Task item:
Where the records below have a line with "endArrow", that line is to be copied.

Version comparison data
┄┄┄┄┄┄┄┄┄┄
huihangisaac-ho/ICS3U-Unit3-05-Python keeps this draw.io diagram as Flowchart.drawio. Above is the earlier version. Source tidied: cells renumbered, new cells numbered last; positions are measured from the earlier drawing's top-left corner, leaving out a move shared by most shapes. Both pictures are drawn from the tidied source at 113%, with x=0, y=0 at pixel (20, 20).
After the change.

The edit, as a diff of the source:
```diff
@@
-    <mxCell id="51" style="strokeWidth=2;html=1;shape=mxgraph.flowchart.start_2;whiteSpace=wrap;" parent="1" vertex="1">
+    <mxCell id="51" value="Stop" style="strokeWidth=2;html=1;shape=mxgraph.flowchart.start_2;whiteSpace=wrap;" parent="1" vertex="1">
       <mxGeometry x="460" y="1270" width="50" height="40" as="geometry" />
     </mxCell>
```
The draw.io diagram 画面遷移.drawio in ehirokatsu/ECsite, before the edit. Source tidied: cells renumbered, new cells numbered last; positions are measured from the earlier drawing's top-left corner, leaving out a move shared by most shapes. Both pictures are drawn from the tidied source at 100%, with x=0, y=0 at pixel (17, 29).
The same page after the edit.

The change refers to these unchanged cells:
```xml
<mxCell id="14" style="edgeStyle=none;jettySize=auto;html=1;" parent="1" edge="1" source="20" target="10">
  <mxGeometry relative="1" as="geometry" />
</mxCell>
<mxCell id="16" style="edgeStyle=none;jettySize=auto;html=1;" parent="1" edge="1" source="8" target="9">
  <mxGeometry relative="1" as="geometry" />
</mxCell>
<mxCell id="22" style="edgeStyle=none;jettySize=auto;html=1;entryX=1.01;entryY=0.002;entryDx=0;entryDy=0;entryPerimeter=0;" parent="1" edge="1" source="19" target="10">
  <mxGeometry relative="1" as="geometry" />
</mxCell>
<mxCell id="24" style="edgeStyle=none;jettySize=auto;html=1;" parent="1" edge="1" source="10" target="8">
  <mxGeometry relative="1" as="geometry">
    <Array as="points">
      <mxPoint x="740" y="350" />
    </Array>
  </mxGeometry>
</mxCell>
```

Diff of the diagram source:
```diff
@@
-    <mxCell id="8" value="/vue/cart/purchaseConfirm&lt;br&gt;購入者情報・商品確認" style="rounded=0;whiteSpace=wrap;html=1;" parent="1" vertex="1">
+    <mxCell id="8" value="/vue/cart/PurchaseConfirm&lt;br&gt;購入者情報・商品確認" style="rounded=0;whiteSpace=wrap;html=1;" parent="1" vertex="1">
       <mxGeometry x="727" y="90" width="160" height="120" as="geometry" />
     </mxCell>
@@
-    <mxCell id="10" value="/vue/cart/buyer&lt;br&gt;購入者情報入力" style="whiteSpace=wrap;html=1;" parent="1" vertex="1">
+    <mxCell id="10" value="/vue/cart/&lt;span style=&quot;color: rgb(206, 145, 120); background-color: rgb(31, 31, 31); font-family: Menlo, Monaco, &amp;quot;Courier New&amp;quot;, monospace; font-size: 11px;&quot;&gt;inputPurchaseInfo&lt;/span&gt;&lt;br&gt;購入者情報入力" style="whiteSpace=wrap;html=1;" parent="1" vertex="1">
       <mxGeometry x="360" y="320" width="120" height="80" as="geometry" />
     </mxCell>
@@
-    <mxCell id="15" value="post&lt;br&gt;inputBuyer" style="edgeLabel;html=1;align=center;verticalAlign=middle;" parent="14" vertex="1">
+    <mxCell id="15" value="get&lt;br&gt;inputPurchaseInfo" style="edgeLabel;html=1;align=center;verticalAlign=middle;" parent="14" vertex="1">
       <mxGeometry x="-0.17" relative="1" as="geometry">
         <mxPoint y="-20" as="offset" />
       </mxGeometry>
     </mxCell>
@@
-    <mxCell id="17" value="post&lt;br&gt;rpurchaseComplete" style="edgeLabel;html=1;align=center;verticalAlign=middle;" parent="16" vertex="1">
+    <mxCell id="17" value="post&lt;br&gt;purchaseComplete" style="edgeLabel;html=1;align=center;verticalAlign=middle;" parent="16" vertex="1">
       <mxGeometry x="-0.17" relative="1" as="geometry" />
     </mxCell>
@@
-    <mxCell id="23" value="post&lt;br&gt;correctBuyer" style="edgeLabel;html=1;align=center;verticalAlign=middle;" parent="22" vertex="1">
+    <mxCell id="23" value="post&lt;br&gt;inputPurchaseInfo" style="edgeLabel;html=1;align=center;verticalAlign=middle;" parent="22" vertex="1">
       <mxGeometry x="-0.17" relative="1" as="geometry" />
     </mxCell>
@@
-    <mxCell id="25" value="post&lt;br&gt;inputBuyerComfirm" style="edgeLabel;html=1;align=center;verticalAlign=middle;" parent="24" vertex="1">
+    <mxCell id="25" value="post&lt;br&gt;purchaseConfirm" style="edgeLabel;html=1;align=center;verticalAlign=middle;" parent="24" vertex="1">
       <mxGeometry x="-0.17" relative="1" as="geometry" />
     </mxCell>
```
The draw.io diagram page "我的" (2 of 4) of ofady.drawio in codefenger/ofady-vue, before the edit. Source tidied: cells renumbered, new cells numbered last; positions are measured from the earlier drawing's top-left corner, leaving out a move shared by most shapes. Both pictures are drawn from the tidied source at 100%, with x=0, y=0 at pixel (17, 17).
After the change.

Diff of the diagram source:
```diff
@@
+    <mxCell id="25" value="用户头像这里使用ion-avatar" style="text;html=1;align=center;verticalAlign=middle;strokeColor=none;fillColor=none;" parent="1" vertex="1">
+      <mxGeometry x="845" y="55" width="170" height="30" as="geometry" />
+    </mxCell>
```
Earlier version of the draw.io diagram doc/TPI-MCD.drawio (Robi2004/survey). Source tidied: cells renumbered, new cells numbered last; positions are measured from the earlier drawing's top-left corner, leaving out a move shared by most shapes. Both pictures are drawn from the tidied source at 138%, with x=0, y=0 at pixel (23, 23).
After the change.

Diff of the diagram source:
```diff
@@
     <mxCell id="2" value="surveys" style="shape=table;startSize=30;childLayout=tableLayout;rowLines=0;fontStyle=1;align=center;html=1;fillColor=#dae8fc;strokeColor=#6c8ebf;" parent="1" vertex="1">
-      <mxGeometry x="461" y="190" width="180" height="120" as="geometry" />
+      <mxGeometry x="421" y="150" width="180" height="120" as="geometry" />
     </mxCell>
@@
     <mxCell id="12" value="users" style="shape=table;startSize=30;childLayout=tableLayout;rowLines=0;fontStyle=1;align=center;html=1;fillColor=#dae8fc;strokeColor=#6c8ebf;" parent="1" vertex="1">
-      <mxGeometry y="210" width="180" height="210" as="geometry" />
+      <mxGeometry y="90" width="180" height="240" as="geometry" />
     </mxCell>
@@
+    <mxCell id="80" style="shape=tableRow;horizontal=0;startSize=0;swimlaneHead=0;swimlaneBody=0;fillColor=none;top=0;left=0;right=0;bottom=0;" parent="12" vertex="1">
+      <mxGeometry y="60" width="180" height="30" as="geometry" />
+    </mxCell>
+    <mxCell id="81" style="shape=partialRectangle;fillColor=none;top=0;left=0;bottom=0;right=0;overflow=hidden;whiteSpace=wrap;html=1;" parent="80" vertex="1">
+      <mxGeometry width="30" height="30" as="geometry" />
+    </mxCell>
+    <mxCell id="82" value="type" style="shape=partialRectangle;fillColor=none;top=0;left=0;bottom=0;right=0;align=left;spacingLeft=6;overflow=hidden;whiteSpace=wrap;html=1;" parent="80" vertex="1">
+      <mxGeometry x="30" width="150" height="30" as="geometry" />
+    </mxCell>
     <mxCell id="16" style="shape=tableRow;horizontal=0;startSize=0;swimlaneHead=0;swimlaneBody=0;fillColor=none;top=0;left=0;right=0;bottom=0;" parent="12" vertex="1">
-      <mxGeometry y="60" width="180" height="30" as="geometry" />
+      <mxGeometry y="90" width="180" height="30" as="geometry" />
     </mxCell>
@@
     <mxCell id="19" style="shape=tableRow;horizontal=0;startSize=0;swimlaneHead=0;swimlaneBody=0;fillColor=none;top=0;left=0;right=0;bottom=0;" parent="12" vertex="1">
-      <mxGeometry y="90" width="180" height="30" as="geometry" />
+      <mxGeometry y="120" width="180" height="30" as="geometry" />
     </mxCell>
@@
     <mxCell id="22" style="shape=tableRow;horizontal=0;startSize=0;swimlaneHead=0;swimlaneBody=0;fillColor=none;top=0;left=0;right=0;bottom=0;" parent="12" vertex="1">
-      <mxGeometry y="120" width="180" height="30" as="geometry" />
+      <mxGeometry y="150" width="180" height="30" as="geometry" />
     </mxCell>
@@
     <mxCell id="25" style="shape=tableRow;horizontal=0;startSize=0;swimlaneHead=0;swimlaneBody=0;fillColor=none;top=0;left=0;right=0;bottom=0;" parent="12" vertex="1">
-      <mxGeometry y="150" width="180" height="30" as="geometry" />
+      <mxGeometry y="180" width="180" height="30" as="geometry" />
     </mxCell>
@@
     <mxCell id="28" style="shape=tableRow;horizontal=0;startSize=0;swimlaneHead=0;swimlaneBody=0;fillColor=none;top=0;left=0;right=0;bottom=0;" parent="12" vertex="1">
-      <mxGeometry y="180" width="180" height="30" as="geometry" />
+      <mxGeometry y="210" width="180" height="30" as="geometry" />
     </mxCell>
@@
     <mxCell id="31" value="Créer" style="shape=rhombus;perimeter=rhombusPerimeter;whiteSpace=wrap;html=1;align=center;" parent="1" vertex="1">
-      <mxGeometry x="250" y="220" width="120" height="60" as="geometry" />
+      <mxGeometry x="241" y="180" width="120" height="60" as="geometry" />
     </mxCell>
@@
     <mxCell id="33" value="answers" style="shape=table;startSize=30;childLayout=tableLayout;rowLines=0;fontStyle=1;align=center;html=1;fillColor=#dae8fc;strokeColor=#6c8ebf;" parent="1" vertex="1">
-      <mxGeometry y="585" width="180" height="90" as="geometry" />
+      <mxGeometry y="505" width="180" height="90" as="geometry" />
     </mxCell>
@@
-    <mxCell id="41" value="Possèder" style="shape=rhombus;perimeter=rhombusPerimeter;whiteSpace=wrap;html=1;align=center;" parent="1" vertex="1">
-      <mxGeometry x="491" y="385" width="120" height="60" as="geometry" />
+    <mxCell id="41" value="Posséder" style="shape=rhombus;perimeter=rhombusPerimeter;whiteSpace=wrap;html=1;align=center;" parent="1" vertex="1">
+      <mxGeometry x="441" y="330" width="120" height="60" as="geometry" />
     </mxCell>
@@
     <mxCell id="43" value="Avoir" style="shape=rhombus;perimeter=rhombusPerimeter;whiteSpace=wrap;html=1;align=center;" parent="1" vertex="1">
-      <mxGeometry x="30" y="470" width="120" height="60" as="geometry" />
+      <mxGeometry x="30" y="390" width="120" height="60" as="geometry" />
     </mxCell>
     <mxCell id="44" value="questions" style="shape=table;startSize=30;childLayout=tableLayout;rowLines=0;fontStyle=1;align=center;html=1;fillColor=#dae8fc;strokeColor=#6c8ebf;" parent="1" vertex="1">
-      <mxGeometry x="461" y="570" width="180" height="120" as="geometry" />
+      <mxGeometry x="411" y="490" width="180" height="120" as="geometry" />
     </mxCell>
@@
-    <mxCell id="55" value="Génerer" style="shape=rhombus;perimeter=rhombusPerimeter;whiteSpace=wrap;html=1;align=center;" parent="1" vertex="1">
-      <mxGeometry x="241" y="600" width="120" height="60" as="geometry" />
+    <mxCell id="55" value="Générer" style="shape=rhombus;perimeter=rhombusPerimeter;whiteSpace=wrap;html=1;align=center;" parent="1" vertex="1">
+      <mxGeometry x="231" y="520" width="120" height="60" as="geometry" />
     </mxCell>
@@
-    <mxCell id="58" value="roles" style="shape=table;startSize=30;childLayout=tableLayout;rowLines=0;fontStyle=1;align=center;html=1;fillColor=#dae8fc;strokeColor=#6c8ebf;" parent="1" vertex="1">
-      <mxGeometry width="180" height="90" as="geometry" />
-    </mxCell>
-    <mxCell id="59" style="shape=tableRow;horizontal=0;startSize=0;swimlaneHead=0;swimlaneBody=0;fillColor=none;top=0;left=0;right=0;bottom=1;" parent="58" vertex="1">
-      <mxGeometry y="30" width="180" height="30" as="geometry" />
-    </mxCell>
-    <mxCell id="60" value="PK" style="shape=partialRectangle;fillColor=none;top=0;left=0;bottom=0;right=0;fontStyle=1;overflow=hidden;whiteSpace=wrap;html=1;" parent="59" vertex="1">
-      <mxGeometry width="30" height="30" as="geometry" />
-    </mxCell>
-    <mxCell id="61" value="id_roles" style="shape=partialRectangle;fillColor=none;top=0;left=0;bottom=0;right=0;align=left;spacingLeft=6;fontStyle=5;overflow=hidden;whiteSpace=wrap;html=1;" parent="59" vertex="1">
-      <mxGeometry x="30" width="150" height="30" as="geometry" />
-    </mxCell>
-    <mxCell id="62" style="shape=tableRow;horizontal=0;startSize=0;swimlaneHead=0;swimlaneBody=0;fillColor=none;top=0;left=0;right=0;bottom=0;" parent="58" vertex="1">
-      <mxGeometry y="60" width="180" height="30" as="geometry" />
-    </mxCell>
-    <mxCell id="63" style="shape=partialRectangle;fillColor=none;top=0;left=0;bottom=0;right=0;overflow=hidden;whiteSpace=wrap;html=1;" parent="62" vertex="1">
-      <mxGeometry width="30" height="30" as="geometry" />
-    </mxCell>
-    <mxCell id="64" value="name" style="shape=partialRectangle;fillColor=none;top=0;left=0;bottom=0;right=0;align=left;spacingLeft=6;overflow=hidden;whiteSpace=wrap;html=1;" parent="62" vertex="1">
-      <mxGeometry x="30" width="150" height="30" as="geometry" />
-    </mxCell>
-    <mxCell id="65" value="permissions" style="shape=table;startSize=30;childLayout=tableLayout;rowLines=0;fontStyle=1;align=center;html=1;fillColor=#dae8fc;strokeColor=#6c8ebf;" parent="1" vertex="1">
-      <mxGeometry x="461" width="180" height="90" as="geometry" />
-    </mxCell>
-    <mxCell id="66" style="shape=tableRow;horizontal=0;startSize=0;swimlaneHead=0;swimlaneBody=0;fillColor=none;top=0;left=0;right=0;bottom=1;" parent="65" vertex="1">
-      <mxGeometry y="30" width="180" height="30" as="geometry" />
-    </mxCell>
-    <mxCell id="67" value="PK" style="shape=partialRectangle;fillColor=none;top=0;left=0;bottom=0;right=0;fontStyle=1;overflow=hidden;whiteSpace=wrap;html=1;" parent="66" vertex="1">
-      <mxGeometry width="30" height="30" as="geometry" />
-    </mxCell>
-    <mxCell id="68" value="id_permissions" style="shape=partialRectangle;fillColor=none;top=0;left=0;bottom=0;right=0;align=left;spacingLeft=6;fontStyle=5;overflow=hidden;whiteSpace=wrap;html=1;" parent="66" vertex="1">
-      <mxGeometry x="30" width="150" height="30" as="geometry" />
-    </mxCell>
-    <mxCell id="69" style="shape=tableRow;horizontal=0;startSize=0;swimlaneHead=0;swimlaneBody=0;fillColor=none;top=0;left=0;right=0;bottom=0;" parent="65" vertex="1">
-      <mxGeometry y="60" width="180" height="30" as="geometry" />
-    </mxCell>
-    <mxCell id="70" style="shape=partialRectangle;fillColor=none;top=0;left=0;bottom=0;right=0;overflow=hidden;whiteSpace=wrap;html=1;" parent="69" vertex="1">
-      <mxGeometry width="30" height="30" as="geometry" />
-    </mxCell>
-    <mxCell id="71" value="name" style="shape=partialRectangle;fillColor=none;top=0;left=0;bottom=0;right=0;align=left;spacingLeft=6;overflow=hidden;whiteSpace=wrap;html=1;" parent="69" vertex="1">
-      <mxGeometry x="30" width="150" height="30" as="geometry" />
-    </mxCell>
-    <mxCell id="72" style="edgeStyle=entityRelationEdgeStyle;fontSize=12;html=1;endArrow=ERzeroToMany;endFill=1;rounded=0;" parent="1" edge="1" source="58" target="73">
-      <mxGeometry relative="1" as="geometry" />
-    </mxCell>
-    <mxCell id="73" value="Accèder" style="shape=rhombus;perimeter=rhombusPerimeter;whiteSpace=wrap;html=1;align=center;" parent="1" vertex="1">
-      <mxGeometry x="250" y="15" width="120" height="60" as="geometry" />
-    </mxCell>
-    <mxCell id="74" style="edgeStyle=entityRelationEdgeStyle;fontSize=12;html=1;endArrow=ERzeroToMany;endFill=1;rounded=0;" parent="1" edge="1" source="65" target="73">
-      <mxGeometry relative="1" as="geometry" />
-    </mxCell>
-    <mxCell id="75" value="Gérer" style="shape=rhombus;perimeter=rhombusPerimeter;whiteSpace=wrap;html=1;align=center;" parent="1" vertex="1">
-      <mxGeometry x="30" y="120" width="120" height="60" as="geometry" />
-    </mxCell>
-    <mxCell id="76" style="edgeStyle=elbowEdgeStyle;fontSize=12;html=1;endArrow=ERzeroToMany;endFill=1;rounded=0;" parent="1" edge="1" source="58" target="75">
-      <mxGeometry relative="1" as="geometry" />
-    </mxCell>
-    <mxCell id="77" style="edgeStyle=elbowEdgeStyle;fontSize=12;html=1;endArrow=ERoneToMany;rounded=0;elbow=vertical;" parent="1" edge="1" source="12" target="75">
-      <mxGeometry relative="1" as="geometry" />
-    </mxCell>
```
┄┄┄┄┄┄┄┄┄┄
Task solution:
-    <mxCell id="72" style="edgeStyle=entityRelationEdgeStyle;fontSize=12;html=1;endArrow=ERzeroToMany;endFill=1;rounded=0;" parent="1" edge="1" source="58" target="73">
-    <mxCell id="74" style="edgeStyle=entityRelationEdgeStyle;fontSize=12;html=1;endArrow=ERzeroToMany;endFill=1;rounded=0;" parent="1" edge="1" source="65" target="73">
-    <mxCell id="76" style="edgeStyle=elbowEdgeStyle;fontSize=12;html=1;endArrow=ERzeroToMany;endFill=1;rounded=0;" parent="1" edge="1" source="58" target="75">
-    <mxCell id="77" style="edgeStyle=elbowEdgeStyle;fontSize=12;html=1;endArrow=ERoneToMany;rounded=0;elbow=vertical;" parent="1" edge="1" source="12" target="75">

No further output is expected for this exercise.